**About this exercise**. Once the pictures are set aside, output all the records exactly.

**Source records**.

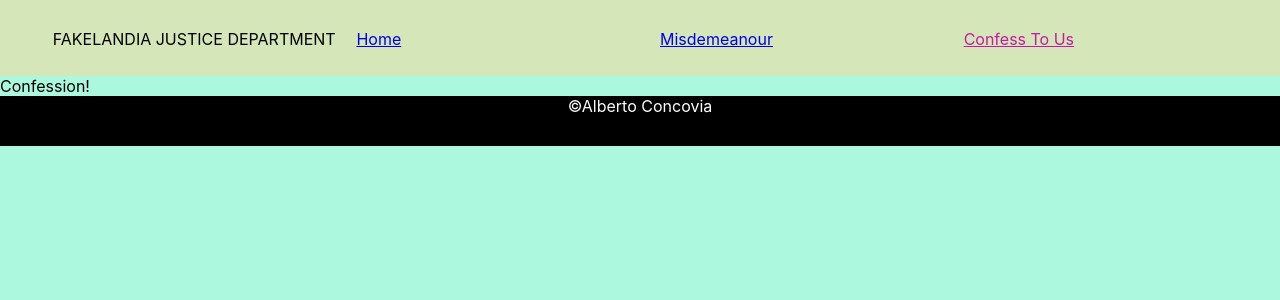
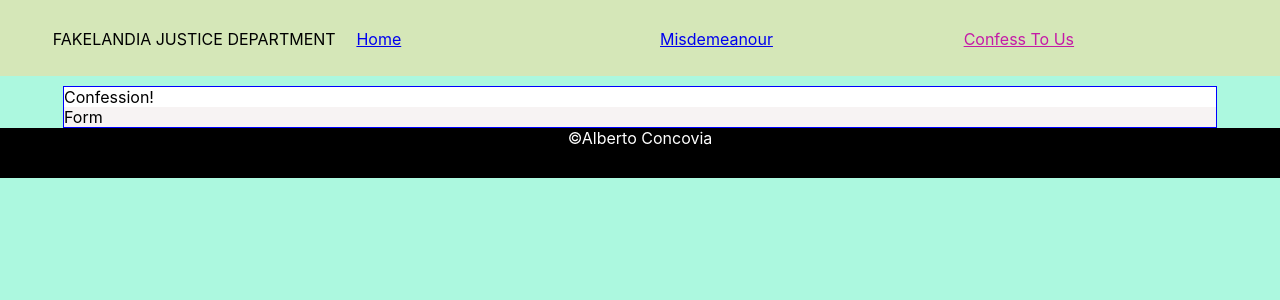
Before and after one commit to AlbertoConcovia/router-justice-for-fakelandia, a React (Create React App) app: page /Confession in a window 1280 px wide. Shown: the top 300 px of the page. Built offline with nearby package versions, Linux system fonts and the light colour scheme.

Commit message:
Activity 3 - Dummy Confess Form added

```diff
--- a/src/App.css
+++ b/src/App.css
@@ -38,6 +38,18 @@ main {
   color: rgb(196, 26, 167);
 }
 
+.confession-container {
+  border: solid 1px blue;
+  background-color: white;
+  max-width: 90%;
+  margin: auto;
+  margin-top: 10px;
+}
+
+.form-container {
+  background-color: rgb(247, 243, 243);
+}
+
 .misdemeanour-container {
   border: solid 1px blue;
   background-color: white;
@@ -47,7 +59,7 @@ main {
 }
 
 .grid-container {
-  background-color: rgb(241, 238, 238);
+  background-color: rgb(247, 243, 243);
 }
 
 .row {
--- /dev/null
+++ b/src/components/form/Form.js
@@ -0,0 +1,7 @@
+
+const Form = () =>
+<div className="form-container">
+    Form
+</div>;
+
+export default Form;
--- a/src/components/pages/Confession.js
+++ b/src/components/pages/Confession.js
@@ -1,3 +1,9 @@
-const Confession = () => <div>Confession!</div>;
+import Form from "../form/Form";
+
+const Confession = () =>
+<div className="confession-container">
+    Confession!
+    <Form/>
+</div>;
 
 export default Confession;
```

**Solution below**.
Before and after one commit to AlbertoConcovia/router-justice-for-fakelandia, a React (Create React App) app: page /Confession in a window 1280 px wide. Shown: the top 300 px of the page. Built offline with nearby package versions, Linux system fonts and the light colour scheme.

Commit message:
Activity 3 - Dummy Confess Form added

```diff
--- a/src/App.css
+++ b/src/App.css
@@ -38,6 +38,18 @@ main {
   color: rgb(196, 26, 167);
 }
 
+.confession-container {
+  border: solid 1px blue;
+  background-color: white;
+  max-width: 90%;
+  margin: auto;
+  margin-top: 10px;
+}
+
+.form-container {
+  background-color: rgb(247, 243, 243);
+}
+
 .misdemeanour-container {
   border: solid 1px blue;
   background-color: white;
@@ -47,7 +59,7 @@ main {
 }
 
 .grid-container {
-  background-color: rgb(241, 238, 238);
+  background-color: rgb(247, 243, 243);
 }
 
 .row {
--- /dev/null
+++ b/src/components/form/Form.js
@@ -0,0 +1,7 @@
+
+const Form = () =>
+<div className="form-container">
+    Form
+</div>;
+
+export default Form;
--- a/src/components/pages/Confession.js
+++ b/src/components/pages/Confession.js
@@ -1,3 +1,9 @@
-const Confession = () => <div>Confession!</div>;
+import Form from "../form/Form";
+
+const Confession = () =>
+<div className="confession-container">
+    Confession!
+    <Form/>
+</div>;
 
 export default Confession;
```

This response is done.